Informed by the social determinants of health and the ethos of Pope Francis’ papacy, Justice and Health Care will view issues in health care ethics through the lens of justice and the priority of attending to the needs of the poor.
Topics will include the meaning of justice; health as a communal rather than solely an individual phenomenon; effects of poverty on wellbeing; at-risk patient populations; health care professionals and justice. Using a combination of lectures and directed discussion, Justice and Health Care seeks to answer the questions: given the effects of socio-economic factors on wellbeing, what might justice mean in health care? what might a culture of care require? Students will be evaluated on one short in-class presentation, two 3-5 page reflection papers, one final examination and class participation.
Students successfully completing this course will be able to demonstrate the following learning outcomes. (Not all categories will be required for all courses.)
(A) IN RESPECT OF GENERAL ACADEMIC SKILLS students will develop
— critical thinking skills through case work and directed discussion;
— effective communication skills through in-class discussions and assigned reflection papers;

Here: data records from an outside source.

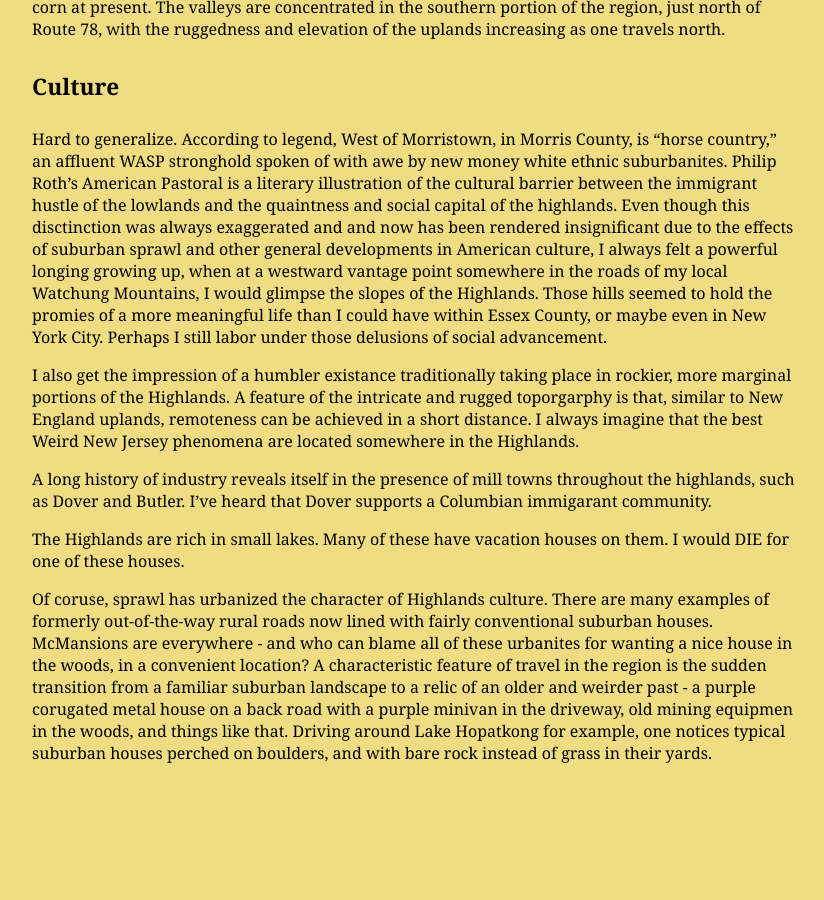
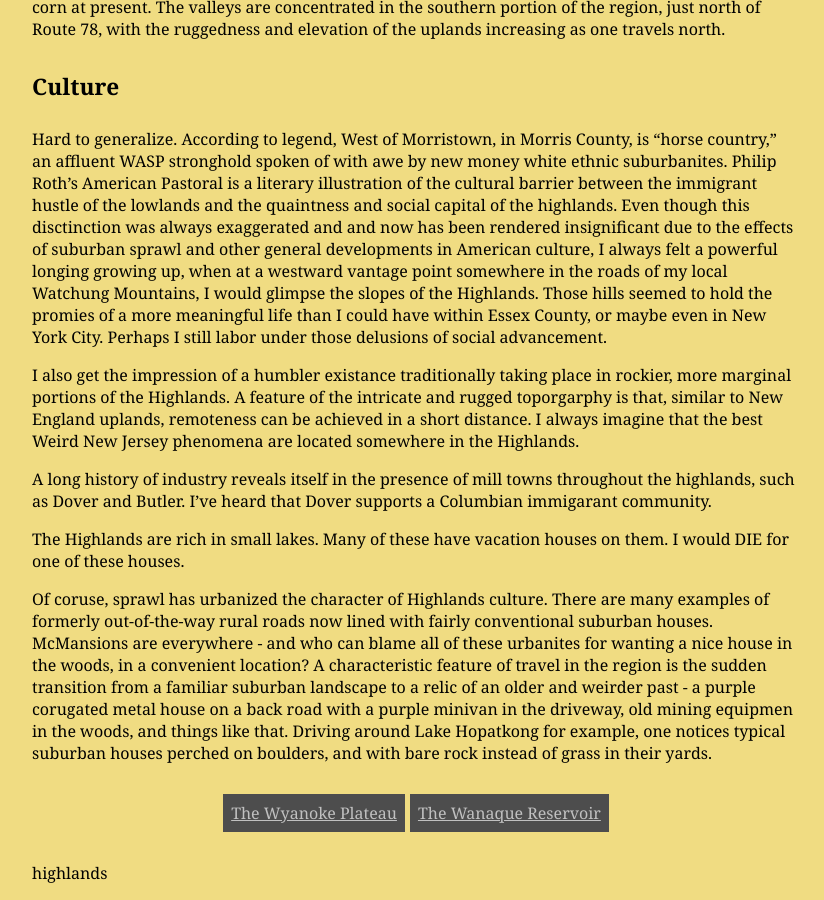
Before and after one commit to jonfried/oakafee.github.io, a Jekyll site: the page built from _posts/2016-09-13-highlands.md, in a window 1280 px wide and 900 px high, scrolled down 795 px. Shown: the whole window, without its empty margins (224-1048 px from the left). Built offline with Jekyll 4.4.1, drawn with Linux system fonts in a browser that asks for light colours; before the commit the page ends 1609 px from its top, so only the background shows below that; some of the changed lines change nothing that is shown.

Commit message:
Update 2016-09-13-highlands.md

```diff
--- a/_posts/2016-09-13-highlands.md
+++ b/_posts/2016-09-13-highlands.md
@@ -5,7 +5,7 @@
 author: Jesse Fried
 categories:
   - land
-tags: highlands
+category-name: highlands
 ---
 
 Little lush mountain streams in steep valleys of sugar maples. Open grassy oak forests higher up. Lots of exposed bedrock, with red cedar trees.
```
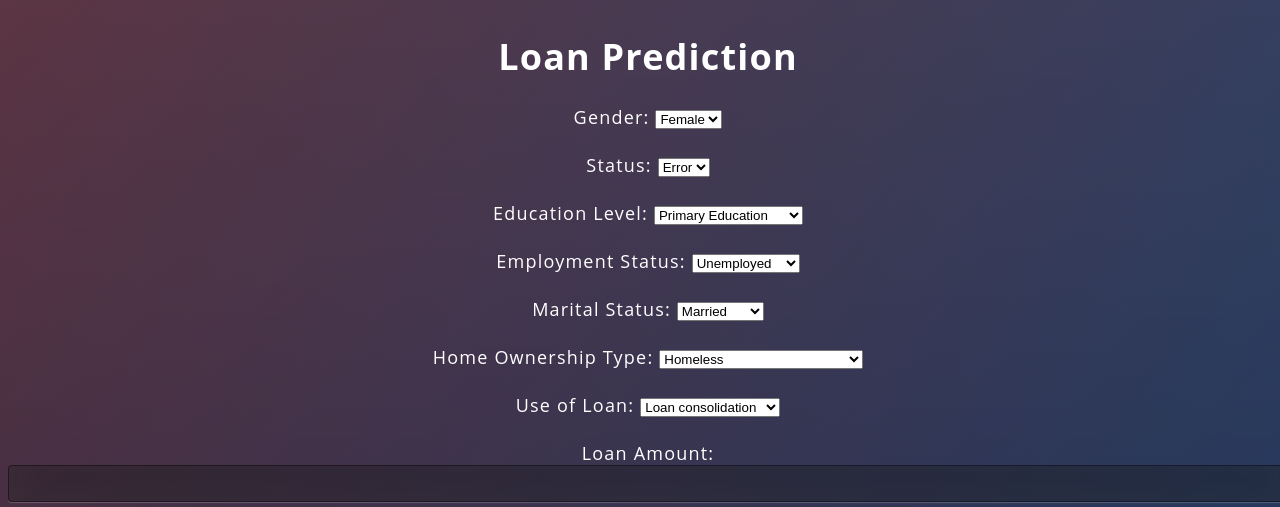
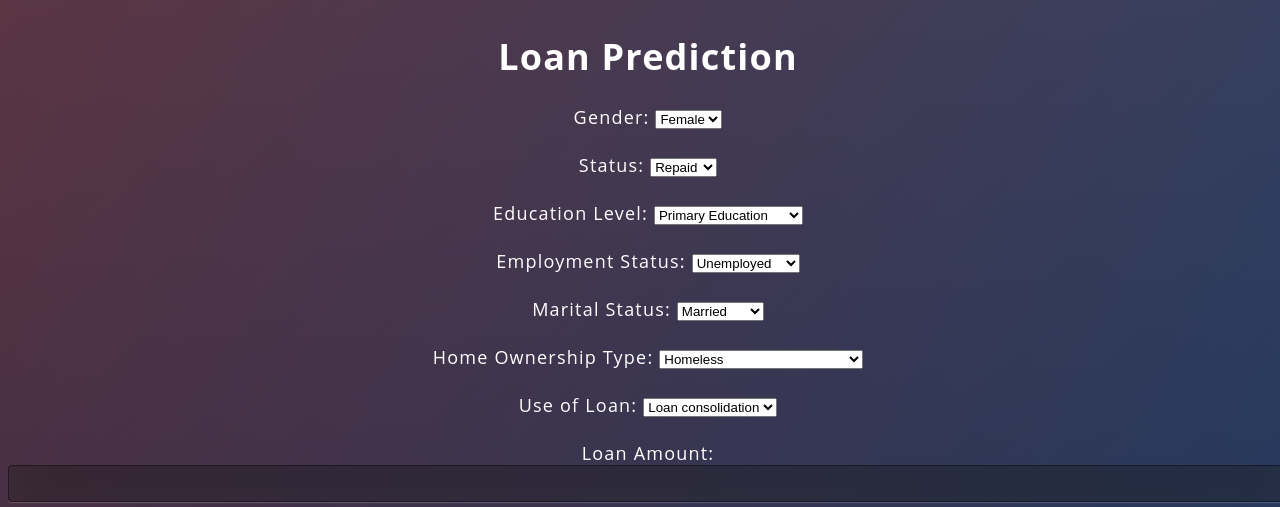
Before and after one commit to astral-fate/deploy, a Flask app: page / in a window 1280 px wide. Shown: the top 507 px of the page. Run offline with Flask 2, Linux system fonts and the light colour scheme; parts of the project's set-up code (start-up, migrations or seed data) failed here and were passed over.

Commit message:
Update index.html

```diff
--- a/templates/index.html
+++ b/templates/index.html
@@ -99,9 +99,9 @@
 
       <label for="Status">Status:</label>
       <select name="Status">
-        <option value="0">Error</option>
-        <option value="1">Error</option>
-        <option value="2">Error</option>
+        <option value="0">Repaid</option>
+        <option value="1">Late</option>
+        <option value="2">Current</option>
       </select><br><br>
 
       <label for="Education">Education Level:</label>
@@ -146,9 +146,10 @@
       <label for="UseOfLoan">Use of Loan:</label>
       <select name="UseOfLoan">
         <option value="0"> Loan consolidation</option>
-        <option value="1">Real Estate</option>
-        <option value="2">Home Improvement</option>
-        <option value="3">Business</option>
+        <option value="1">Personal</option>
+        <option value="2">Business</option>
+        <option value="3">Other</option>
+
       </select><br><br>
 
       <label for="Amount">Loan Amount:</label>
```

— the ability to marshal factual information required for bioethical analysis through lectures and assigned readings;
— the ability to work collaboratively to moral and personal insight through directed in-class discussions.
(B) IN RESPECT OF THE UNDERSTANDING OF THE CONTENT OF ONE OR MORE THEOLOGICAL DISCIPLINES, through the readings and lectures students will develop:
— an understanding of approaches to Moral Theology and bioethical theory;
— an understanding of Catholic Church teaching on various bioethical issues;
— an understanding of historical and current intersections of Catholic Moral Theology and Bioethics
(C) IN RESPECT OF PERSONAL AND SPIRITUAL FORMATION students will have the opportunity:
— to become aware of personal assumptions and biases operative in their understandings of Moral Theology, Catholic Church teaching, and issues in Bioethics;
— to consider alternative approaches to and understandings of bioethical issues in light of Catholic Church teaching;
— to have in-depth dialogue about issues, ethical theory, Catholic Church teaching and personal moral and spiritual development in a forum that is curated and safe.
(D) IN RESPECT OF MINISTERIAL AND PUBLIC LEADERSHIP students will have:
— a familiarity with current bioethical issues;
— the capacity to bring critical thinking to those issues;
— the ability to view those issues in light of Catholic Church teaching.
A detailed course schedule is available for download.